Judging Proust's Book From An Aristotlean Point of View
Marcel Proust's failure to play well with others; his lack of prudential or practical wisdom; and his insistent cognitive games - these three factors eventually win a beautiful relationship with others through the massive confessional that is Proust's art. The Book of Proust is practical wisdom on a biblical scale, as revealed via Marcel's practical foolishness and refined via a practical skepticism on a par with Montaigne's.
And the prose? Virtuistic, supple, sinuous - instinct rebels against this new snake in the garden. Because Proust fails to shock, like so many of his French colleagues, he nevertheless does not fail to build a relationship (a single unitary friendship on a grand scale) with his readers which is shocking in the way it involves readers in his neurotic verbal-emotional-worldly games.

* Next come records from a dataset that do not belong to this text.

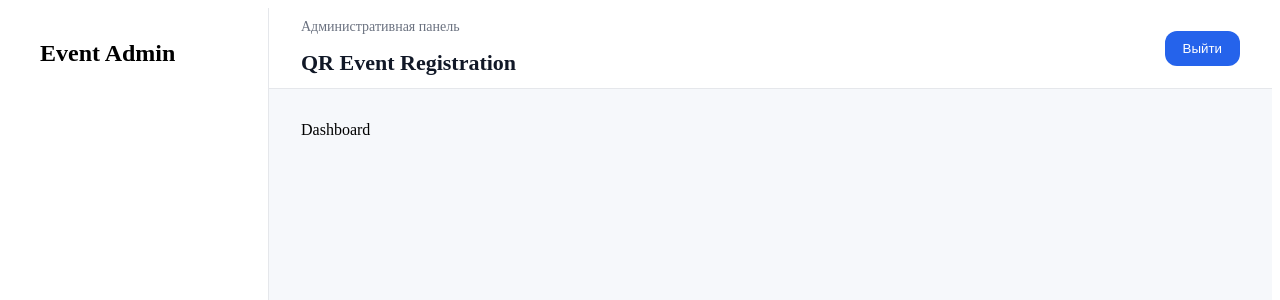
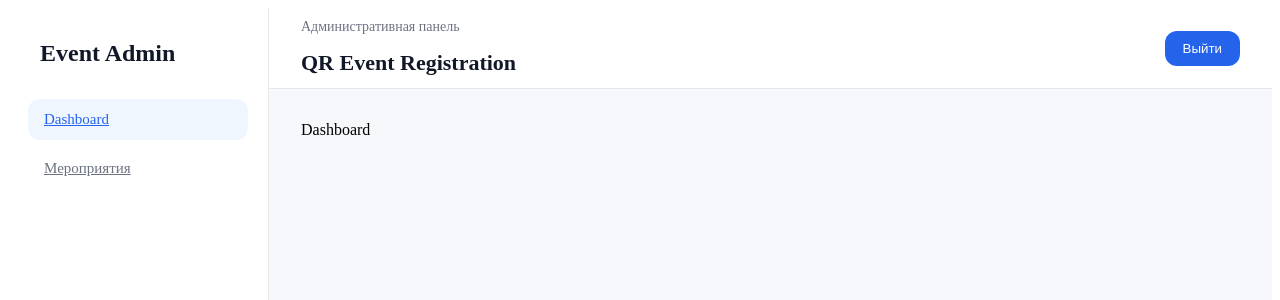
Before and after one commit to event-registration-team/qr-frontend, a React (Vite) app: page /dashboard in a window 1280 px wide. Shown: the top 300 px of the page. Built offline with nearby package versions, Linux system fonts and the light colour scheme.

Commit message:
add sidebar navigation

```diff
--- a/src/components/Sidebar/Sidebar.css
+++ b/src/components/Sidebar/Sidebar.css
@@ -1,19 +1,53 @@
 .sidebar {
-
   width: 260px;
+  min-height: 100vh;
 
   background: #ffffff;
 
   border-right: 1px solid #e5e7eb;
-
 }
 
 .sidebar__logo {
-
   padding: 32px;
 
   font-size: 24px;
-
   font-weight: 700;
 
+  color: #111827;
 }
+
+.sidebar__nav {
+  display: flex;
+  flex-direction: column;
+
+  gap: 8px;
+
+  padding: 0 20px;
+}
+
+.sidebar__link {
+  padding: 12px 16px;
+
+  border-radius: 12px;
+
+  font-size: 15px;
+  font-weight: 500;
+
+  color: #6b7280;
+
+  transition:
+    background-color 0.2s ease,
+    color 0.2s ease;
+}
+
+.sidebar__link:hover {
+  background: #f3f4f6;
+
+  color: #111827;
+}
+
+.sidebar__link--active {
+  background: #eff6ff;
+
+  color: #2563eb;
+}
--- a/src/components/Sidebar/Sidebar.tsx
+++ b/src/components/Sidebar/Sidebar.tsx
@@ -1,9 +1,38 @@
+import { NavLink } from 'react-router-dom';
+
+import { ROUTES } from '../../router/routes';
+
 import './Sidebar.css';
+
+const menuItems = [
+  {
+    title: 'Dashboard',
+    path: ROUTES.dashboard,
+  },
+  {
+    title: 'Мероприятия',
+    path: ROUTES.events,
+  },
+];
 
 export function Sidebar() {
   return (
     <aside className="sidebar">
       <div className="sidebar__logo">Event Admin</div>
+
+      <nav className="sidebar__nav">
+        {menuItems.map((item) => (
+          <NavLink
+            key={item.path}
+            to={item.path}
+            className={({ isActive }) =>
+              isActive ? 'sidebar__link sidebar__link--active' : 'sidebar__link'
+            }
+          >
+            {item.title}
+          </NavLink>
+        ))}
+      </nav>
     </aside>
   );
 }
--- /dev/null
+++ b/src/pages/EventsPage/EventsPage.tsx
@@ -0,0 +1,3 @@
+export function EventsPage() {
+  return <div>Мероприятия</div>;
+}
```
Also changed, not shown: src/router/router.tsx (+5 -9 lines).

Does this reader want to bitchslap the author? Sometimes. But since Proust is basically innocent and silly (albeit in a shrewd and wise way) I would regret it.